The good news – we are building new trail! The Forest Service has approved nearly 12 miles of new singletrack associated with their new “Welcome Center” at the intersection of Conklin Rd (41) and Century Drive.

What can I do if I like or don’t like the way Directional Trails are working?

  • First, give it an honest test ride. Go for a few rides and observe the number of riders at the trailhead/intersections and the number of riders you pass along the trail.
  • Whether you like it or not, let us know. COTA is responsive the community’s needs. We are active citizens and volunteers looking to maintain and improve the quality trail systems that many of us moved here to enjoy.
  • Send us an email, post your comment on Facebook, Twitter or on Oregon page. Send the local Deschutes National Forest an email or call them.
  • Let both COTA and the FS know what you like or what you think can be better.

Why don’t we do a system where odd days go one way and even days go the other way?

We talked with other areas and they are reported that it was too confusing and users were not happy with those systems. Particularly in our area, where we have a large tourist contingent, this would be quite difficult to communicate.

How did this happen? Why wasn’t I asked?

COTA is an all-volunteer non-profit organization that has a Board of Directors and many volunteers of varying involvement. The idea of directional trails has been brought up within COTA in the past. Last fall, we were approached by an active volunteer (non-Board member) about the idea of directional trails. The Board then decided to explore this idea. We assembled a committee of 1/3 board members and 2/3 community members. As we went through the process, we encouraged our committee members to share the process with small circles (such as bike shop employees, fellow riders, etc.) to get feedback. We took that feedback seriously.

We simply felt we needed to get this process done before the beginning of the 2014 riding season and we had a committed volunteer to head up the process. Over the last few years, we have had much feedback about the crowding of trails, the higher incidences of collisions and the issue of trail widening by passing riders.
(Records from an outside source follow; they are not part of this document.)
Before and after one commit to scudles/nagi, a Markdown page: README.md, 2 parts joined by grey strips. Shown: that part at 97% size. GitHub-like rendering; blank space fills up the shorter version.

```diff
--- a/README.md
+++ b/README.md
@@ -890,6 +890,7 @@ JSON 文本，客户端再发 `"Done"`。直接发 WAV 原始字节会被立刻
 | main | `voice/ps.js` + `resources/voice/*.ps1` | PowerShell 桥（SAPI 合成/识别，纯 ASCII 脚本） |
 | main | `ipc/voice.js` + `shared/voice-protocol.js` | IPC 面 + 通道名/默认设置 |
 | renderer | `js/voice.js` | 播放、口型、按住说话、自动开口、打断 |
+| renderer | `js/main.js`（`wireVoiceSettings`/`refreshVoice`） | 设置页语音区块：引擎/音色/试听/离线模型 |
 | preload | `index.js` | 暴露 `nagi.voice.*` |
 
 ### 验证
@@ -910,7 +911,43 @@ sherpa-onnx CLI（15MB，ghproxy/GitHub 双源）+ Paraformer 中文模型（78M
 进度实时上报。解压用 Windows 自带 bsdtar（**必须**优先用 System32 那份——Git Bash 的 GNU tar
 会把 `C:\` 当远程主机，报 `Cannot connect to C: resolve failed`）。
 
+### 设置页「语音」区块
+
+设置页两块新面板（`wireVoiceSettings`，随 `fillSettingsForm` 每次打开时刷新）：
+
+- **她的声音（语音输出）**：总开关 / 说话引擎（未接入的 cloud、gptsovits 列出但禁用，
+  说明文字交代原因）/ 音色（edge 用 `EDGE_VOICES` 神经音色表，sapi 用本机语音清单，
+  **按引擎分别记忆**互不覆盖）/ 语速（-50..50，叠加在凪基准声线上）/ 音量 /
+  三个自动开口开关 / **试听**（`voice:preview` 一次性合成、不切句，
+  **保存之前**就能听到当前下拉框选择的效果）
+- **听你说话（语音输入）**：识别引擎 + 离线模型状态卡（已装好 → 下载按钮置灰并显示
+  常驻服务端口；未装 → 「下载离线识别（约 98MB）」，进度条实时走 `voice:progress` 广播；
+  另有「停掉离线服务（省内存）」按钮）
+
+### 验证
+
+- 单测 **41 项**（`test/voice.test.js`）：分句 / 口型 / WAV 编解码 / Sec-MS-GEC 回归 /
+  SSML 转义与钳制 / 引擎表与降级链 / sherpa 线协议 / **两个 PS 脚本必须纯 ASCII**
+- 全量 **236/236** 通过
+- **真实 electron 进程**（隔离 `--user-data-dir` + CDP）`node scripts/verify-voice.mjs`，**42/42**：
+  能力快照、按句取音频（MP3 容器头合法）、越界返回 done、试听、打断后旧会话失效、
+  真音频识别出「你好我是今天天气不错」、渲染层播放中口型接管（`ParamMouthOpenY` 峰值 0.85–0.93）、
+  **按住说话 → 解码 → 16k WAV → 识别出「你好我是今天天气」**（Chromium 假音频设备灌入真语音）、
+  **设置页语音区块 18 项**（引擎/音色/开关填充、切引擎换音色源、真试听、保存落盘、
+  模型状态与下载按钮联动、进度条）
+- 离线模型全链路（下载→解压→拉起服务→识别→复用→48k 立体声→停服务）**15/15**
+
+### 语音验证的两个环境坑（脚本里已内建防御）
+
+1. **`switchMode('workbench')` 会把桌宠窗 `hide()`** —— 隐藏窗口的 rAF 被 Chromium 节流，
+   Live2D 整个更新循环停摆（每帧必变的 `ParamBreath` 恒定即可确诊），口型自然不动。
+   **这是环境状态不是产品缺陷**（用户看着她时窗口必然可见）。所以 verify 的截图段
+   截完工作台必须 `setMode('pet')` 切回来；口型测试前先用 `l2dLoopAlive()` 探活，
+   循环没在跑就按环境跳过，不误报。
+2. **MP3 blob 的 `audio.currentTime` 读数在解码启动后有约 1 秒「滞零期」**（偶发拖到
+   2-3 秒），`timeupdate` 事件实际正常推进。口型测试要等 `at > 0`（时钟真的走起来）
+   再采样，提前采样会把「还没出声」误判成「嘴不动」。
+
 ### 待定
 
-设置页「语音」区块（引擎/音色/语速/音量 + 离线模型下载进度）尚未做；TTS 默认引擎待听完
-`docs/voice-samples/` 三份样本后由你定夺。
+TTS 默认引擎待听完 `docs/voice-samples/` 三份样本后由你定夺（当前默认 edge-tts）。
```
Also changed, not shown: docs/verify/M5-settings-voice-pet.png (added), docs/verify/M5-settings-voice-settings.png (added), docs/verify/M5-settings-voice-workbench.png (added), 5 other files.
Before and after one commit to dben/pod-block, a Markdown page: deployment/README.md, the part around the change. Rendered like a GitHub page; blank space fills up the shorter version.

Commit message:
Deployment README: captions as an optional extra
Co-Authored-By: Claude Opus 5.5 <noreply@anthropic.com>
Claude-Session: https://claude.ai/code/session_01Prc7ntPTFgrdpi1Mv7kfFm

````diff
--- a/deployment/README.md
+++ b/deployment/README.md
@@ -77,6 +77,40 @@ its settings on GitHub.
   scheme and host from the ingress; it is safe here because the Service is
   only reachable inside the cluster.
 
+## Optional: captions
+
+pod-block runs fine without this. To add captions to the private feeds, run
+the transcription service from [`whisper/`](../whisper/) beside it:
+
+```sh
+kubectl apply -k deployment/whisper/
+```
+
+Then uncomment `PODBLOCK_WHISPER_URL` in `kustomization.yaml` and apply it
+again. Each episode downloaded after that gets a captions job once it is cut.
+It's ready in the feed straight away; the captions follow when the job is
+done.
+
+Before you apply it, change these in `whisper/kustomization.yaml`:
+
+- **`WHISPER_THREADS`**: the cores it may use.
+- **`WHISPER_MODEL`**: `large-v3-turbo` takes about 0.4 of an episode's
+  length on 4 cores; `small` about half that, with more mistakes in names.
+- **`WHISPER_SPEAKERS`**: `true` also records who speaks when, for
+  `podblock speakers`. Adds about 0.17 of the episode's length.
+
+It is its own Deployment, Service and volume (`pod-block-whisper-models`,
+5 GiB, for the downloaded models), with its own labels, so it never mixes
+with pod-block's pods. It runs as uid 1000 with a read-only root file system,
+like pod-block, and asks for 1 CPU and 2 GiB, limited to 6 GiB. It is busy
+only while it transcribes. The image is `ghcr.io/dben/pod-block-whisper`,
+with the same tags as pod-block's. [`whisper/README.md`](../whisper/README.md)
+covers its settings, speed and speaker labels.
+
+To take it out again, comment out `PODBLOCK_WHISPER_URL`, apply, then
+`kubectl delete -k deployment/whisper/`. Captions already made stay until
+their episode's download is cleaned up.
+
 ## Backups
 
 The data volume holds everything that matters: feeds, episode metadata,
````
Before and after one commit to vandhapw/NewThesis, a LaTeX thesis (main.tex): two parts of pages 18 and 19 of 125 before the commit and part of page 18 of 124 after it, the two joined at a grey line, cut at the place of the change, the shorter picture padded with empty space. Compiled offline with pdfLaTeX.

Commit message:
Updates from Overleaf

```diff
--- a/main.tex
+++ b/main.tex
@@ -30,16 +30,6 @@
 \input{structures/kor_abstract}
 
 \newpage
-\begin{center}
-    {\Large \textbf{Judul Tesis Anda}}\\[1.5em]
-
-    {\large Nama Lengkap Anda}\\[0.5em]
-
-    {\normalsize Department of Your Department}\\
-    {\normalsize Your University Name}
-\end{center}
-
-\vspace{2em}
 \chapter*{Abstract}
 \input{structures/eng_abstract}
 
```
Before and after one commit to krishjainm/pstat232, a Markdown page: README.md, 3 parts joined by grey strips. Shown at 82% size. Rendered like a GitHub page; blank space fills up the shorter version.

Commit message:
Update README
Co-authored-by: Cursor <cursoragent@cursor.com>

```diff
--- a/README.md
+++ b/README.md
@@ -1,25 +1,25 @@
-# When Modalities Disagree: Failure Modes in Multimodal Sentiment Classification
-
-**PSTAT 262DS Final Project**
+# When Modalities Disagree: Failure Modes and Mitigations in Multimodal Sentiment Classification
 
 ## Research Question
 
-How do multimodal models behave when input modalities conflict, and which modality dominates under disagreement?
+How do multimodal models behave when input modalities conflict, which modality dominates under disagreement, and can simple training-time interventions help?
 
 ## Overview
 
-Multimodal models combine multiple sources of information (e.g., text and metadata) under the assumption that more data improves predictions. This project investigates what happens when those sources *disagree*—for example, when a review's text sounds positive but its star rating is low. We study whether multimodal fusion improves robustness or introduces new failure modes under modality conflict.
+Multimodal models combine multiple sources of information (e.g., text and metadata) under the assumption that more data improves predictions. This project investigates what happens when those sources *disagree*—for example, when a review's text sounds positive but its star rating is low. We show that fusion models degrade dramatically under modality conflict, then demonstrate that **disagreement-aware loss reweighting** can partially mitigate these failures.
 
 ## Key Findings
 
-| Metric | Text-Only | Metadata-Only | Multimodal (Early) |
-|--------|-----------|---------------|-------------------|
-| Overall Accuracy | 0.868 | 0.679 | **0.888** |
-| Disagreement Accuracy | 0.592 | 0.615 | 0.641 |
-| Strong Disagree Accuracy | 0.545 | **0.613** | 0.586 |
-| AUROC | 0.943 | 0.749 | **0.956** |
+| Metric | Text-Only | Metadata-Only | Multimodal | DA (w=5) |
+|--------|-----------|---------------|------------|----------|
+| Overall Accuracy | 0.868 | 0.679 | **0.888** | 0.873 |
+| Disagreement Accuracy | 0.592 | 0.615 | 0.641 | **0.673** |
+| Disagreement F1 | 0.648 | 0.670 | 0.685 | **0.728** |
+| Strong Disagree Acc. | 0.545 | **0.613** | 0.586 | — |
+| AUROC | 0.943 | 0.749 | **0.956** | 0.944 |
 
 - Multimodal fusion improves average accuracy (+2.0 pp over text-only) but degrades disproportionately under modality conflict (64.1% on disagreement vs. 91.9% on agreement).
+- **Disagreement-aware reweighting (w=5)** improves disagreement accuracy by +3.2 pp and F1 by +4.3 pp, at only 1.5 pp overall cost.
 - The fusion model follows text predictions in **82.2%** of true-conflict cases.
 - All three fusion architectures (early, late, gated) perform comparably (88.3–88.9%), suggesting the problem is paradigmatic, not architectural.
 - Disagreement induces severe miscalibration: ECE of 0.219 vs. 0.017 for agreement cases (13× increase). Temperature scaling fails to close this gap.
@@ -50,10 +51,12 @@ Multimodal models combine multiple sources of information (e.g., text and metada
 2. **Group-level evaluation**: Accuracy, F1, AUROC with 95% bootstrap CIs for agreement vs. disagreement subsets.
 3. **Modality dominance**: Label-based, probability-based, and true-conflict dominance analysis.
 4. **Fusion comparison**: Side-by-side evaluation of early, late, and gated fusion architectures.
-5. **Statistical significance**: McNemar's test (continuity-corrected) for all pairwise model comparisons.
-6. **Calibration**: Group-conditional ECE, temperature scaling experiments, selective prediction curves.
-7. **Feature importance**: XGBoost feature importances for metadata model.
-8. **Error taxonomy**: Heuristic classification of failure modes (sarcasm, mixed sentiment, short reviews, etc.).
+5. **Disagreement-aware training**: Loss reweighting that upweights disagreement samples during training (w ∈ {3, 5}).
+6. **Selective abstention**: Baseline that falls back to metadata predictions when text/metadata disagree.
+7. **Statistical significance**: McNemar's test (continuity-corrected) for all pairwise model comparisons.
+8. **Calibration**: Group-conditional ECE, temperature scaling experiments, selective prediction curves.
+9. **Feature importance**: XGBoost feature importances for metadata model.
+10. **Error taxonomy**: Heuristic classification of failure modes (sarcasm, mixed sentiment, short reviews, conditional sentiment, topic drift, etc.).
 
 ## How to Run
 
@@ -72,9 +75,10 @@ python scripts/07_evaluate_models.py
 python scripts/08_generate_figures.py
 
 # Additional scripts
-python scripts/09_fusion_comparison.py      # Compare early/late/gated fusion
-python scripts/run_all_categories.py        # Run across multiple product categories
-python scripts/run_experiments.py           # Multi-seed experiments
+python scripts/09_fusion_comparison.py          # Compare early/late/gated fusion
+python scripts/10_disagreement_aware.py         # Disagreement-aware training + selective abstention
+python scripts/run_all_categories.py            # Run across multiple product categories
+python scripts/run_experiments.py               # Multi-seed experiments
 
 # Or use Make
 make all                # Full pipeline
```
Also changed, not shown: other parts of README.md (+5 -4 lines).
We encourage you to get involved in COTA. We are always in need of volunteers that can put time into both planning and building trails. Visit our website at for more information.
Contact COTA regarding directional trails: